About this exercise: Which of the lines below hold the word "TabsTrigger"? Pull each of them out.

Supplied material:
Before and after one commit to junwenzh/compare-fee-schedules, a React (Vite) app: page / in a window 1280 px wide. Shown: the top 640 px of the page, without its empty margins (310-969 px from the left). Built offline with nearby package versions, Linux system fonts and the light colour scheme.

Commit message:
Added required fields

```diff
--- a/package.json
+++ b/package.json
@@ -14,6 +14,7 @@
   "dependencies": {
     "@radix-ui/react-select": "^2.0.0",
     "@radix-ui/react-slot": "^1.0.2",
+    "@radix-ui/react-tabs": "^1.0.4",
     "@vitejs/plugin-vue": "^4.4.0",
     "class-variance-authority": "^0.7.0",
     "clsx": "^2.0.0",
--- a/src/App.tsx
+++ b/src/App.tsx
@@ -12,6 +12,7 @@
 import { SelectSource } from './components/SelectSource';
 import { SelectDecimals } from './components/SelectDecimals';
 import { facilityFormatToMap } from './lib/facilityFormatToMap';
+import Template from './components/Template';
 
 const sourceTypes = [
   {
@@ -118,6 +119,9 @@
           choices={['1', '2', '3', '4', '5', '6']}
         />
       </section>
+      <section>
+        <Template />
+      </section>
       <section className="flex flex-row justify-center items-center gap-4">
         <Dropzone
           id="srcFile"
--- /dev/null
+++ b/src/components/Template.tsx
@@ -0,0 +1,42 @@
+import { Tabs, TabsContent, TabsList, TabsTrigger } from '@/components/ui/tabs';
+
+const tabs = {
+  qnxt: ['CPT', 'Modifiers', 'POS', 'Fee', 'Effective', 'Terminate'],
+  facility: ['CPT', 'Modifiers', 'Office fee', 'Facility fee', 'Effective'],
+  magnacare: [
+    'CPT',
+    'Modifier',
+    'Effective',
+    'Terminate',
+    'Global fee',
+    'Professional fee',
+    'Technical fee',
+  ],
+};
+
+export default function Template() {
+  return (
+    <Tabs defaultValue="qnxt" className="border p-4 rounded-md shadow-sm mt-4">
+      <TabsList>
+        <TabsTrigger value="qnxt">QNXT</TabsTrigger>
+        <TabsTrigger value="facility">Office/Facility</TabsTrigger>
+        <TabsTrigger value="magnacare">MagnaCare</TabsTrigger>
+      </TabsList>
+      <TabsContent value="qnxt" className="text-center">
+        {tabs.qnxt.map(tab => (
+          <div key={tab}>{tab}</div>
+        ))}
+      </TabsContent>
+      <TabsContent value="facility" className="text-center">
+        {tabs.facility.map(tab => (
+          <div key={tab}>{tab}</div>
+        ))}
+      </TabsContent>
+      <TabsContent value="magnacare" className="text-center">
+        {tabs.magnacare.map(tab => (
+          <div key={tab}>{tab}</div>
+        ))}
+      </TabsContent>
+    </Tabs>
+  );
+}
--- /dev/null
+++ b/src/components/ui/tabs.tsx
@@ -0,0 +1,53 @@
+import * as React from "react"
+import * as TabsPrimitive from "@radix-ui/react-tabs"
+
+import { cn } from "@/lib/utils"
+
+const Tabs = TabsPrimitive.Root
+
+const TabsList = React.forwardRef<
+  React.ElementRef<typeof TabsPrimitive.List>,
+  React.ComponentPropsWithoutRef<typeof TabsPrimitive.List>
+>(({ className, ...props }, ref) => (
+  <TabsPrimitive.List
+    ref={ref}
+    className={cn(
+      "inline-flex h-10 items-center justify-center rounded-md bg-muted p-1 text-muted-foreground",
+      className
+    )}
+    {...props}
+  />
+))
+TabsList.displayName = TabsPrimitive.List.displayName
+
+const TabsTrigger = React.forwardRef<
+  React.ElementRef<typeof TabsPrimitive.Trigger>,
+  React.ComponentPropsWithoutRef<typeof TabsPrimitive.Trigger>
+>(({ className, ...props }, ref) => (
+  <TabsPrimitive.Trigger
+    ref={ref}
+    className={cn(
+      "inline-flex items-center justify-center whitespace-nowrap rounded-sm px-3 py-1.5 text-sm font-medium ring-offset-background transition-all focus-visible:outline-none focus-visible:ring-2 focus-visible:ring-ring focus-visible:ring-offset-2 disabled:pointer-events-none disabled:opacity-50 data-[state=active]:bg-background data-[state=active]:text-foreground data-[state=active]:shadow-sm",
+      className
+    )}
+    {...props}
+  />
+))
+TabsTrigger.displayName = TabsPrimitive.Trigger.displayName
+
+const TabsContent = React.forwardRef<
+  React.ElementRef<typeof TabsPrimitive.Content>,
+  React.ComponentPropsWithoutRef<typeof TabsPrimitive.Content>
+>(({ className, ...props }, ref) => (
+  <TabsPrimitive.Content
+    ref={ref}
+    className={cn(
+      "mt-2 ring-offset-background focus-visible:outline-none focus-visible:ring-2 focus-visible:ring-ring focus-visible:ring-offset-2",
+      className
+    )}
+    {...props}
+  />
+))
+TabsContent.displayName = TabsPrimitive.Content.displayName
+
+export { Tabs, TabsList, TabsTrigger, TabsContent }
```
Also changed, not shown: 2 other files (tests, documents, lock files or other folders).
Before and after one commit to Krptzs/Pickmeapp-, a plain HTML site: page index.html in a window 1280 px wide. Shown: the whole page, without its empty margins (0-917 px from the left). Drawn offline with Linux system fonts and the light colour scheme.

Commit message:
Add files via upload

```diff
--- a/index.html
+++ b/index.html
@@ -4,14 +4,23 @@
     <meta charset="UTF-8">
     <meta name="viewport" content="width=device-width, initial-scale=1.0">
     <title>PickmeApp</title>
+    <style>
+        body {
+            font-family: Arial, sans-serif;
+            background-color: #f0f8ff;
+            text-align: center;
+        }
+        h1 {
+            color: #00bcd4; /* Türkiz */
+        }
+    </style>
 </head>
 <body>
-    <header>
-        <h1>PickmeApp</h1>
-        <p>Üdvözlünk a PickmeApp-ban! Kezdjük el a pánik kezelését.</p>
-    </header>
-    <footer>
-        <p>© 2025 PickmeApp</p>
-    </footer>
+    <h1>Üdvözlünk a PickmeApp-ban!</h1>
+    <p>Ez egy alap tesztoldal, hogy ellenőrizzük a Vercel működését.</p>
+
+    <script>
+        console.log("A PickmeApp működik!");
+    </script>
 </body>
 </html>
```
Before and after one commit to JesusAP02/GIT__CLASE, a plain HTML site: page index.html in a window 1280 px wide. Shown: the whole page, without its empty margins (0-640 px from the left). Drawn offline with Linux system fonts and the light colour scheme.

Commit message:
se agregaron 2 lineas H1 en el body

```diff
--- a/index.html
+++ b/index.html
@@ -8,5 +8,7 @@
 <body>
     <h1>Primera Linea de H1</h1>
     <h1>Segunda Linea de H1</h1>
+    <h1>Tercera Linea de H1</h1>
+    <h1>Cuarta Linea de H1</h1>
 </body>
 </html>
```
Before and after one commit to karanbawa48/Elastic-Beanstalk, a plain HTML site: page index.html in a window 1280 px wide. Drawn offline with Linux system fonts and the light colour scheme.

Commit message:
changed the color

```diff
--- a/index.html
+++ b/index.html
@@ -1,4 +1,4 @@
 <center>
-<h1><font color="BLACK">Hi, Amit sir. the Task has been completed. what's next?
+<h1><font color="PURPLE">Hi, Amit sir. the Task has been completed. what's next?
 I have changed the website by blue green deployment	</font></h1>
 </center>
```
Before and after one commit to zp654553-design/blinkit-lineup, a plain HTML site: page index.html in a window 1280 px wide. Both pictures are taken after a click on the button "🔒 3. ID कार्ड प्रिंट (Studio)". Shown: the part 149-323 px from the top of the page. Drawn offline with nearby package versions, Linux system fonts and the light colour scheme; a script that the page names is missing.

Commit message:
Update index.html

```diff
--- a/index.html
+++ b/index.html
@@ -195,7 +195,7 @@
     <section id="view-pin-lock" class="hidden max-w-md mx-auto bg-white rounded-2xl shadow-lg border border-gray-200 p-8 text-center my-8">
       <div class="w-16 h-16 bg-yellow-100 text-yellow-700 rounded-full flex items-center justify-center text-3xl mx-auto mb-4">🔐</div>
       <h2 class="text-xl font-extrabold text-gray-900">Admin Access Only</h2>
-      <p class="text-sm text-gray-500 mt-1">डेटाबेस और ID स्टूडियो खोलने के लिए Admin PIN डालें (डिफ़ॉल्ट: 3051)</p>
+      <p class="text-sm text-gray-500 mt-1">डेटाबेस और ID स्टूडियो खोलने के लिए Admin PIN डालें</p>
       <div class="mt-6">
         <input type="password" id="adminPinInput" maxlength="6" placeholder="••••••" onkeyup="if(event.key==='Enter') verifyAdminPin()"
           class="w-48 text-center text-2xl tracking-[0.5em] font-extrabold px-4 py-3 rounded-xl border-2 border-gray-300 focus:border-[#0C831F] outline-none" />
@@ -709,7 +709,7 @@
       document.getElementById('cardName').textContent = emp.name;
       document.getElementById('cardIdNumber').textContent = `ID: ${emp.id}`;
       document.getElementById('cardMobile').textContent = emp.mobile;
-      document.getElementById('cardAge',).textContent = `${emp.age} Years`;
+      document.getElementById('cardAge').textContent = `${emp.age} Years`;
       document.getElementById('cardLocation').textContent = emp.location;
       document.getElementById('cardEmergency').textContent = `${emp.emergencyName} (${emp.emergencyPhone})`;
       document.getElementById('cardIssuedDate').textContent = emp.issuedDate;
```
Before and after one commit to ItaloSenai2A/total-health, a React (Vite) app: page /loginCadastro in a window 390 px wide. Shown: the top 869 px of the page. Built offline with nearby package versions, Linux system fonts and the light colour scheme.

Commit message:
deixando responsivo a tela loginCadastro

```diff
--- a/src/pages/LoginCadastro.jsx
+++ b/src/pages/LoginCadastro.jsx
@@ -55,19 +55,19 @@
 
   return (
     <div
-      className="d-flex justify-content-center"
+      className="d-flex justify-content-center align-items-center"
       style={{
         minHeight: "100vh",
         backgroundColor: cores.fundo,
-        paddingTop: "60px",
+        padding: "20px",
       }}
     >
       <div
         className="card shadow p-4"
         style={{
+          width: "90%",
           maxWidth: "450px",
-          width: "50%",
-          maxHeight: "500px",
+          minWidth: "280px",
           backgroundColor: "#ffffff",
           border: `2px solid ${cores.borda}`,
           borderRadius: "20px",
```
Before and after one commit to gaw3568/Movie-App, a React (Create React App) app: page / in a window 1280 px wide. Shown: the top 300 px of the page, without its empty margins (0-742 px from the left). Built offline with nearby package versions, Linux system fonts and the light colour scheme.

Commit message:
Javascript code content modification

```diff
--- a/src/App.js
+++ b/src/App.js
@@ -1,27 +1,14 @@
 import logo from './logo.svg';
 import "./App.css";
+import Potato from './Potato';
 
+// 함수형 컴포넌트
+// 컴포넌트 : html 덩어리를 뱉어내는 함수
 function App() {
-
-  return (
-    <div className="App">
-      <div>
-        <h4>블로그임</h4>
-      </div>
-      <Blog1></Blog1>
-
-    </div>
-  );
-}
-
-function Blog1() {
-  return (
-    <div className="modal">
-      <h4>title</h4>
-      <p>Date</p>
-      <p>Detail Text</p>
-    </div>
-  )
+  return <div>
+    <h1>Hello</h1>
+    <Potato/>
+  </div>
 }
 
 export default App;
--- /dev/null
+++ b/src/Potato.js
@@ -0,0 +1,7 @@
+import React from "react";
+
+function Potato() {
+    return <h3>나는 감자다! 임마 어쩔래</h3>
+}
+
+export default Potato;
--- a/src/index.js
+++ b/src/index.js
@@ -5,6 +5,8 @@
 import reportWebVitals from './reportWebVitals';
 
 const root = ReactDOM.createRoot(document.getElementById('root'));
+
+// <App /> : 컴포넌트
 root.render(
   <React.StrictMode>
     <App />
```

Solution for this exercise:
+import { Tabs, TabsContent, TabsList, TabsTrigger } from '@/components/ui/tabs';
+        <TabsTrigger value="qnxt">QNXT</TabsTrigger>
+        <TabsTrigger value="facility">Office/Facility</TabsTrigger>
+        <TabsTrigger value="magnacare">MagnaCare</TabsTrigger>
+const TabsTrigger = React.forwardRef<
+TabsTrigger.displayName = TabsPrimitive.Trigger.displayName
+export { Tabs, TabsList, TabsTrigger, TabsContent }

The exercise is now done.